I also have a question about the KA high gluten flour. I don't have the Sir Lance A Lot, but the KA organic. The thing is it smelled a little odd to me. And I'm a little hesitant to admit that I know what it smelled like, but I do...it smelled like Jiffy boxed blueberry muffin mix. Anyone know why? The flour was malted and I don't know if I've ever used malted flour before, so I think it could have been that. I don't know...just curious.

And one more question.  As I was shaping, I found that most, but not all of the ropes were a little, I don't know, hollow-ish as I rolled them which made it a little difficult.  Anyone have any insight on this?  

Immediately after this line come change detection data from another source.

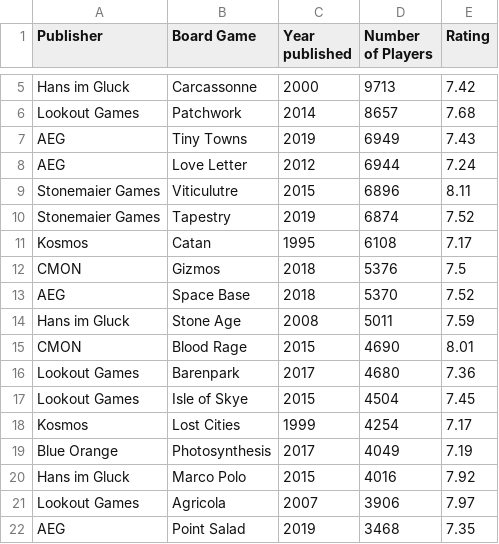
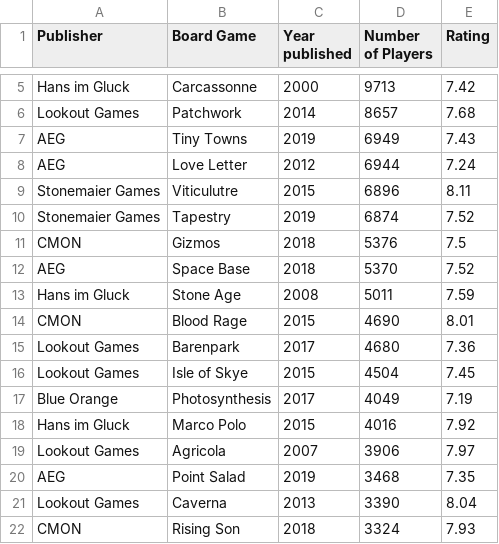
Before and after one commit to vivian-teresa/d3.js-uoft, a CSV file: CLEANED-table-3-board-games.csv, drawn as a sheet; only a part is shown, gaps mark what is left out; the shorter side is filled out with more unchanged rows; the diff names each change by its address in the sheet, - before the commit and + after, or states it on an @@ line.

Commit message:
Add files via upload

```diff
--- a/CLEANED-table-3-board-games.csv
+++ b/CLEANED-table-3-board-games.csv
-row 11: Kosmos | Catan | 1995 | 6108 | 7.17
-row 18: Kosmos | Lost Cities | 1999 | 4254 | 7.17
```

Comments

Floydm's picture
Floydm

Beautiful bagels.

susanfnp's picture
susanfnp

I agree, these are gorgeous. I don't think your holes are too small. Personally I'd rather have a small or closed-up hole than one that is too big. I'm a fan of the "rope method" too.

I hadn't realized KA now has organic high-gluten flour; good to know. I'm not sure about the smell, is it possible it was the smell of the paper bag it's packaged in? Did it seem to come through in the taste of the bagels?

By the look of them they don't seem too puffy to me. It seems unlikely that they would overproof in 4 minutes straight from the fridge in a 68 degree kitchen. Maybe more a hydration thing again, rather than overproofing? If you try again with lower hydration and they're still too puffy for your taste, maybe you could try reducing the amount of yeast a bit.

I know what you mean about the ropes feeling hollowish. I think when I have noticed this it has been related to the dough being a little dried out. Spritzing with water prior to rolling seems to help. But if you're not noticing huge holes in the crumb of the bagels, I wouldn't worry about it too much.

Really lovely bagels!

Susanfnp

http://www.wildyeastblog.com

rainbowbrown's picture
rainbowbrown

Thanks for the kinds words guys.  About the flour smell: I transfered the flour from the paper bag to a glass container and the smell is still there.  I couldn't taste any off flavors in the bagels though, so that's good.  I don't know.

bwraith's picture
bwraith

Rainbowbrown,

Thanks for the kind words. It pleases me no end to know the bagels came out for you and that the posts were helpful. I can't thank Susanfnp enough for her posts and her blog, both of which have helped me enormously at various times, including for the bagel recipe.

Your bagels look good to me. I do understand the desire to get them even more chewy and dense, like the real thing, though.  I agree with Susanfnp. It's more likely that the hydration was a little high, if you think they were proofing too quickly. You could try halving or quartering the yeast, too, I imagine. Basically, from the point you start mixing the dough until you get them in the refrigerator and for a while after that, they will be fermenting at least a little bit. You can try using cool water for the dough, too.

I also had to knead by hand. The mixer just wasn't going to do it, but it didn't seem to be that big a deal, as I didn't really knead the dough for long, if I remember.

I don't know anything about the KA organic high gluten flour. Sounds interesting, though.

Not sure about the hollowish shaping issue, either. I didn't run into that, that I remember. I'll try to notice on my next bagel making project.

Oh, I just noticed the detail about spritzing in susanfnp's post below. Yes, I spritzed mine too with an atomizer. It helped very much with the drying out problem while shaping. Got that one from Susanfnp, too.

Bill

squatteam's picture
squatteam

These bagels look great! I'm toying with the idea of making square bagels with no hole in the center. The bagels I made in the past always seemed to proof to the point that there was no hole anyway so why not try to make a practical bagel? Anyone have any thoughts on this, pro or con? Thanks, oz